== INFORMATION SHOWN

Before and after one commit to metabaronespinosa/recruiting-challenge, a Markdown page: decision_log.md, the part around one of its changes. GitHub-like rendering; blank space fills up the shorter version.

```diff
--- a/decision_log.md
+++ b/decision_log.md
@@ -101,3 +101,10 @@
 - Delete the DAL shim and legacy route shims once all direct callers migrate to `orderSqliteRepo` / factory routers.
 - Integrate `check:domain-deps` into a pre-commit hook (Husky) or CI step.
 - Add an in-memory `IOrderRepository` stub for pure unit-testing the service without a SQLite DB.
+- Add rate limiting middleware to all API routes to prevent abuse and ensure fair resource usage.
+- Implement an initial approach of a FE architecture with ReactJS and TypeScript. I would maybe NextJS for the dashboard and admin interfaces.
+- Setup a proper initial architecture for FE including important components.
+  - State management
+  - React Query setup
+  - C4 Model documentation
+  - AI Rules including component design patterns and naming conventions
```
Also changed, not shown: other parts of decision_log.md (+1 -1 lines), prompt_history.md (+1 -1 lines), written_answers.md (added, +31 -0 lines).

====

## WORK TASK
Look through the data above. Each line containing the word "including" needs to be copied.

## EXPECTED OUTPUT
+- Setup a proper initial architecture for FE including important components.
+  - AI Rules including component design patterns and naming conventions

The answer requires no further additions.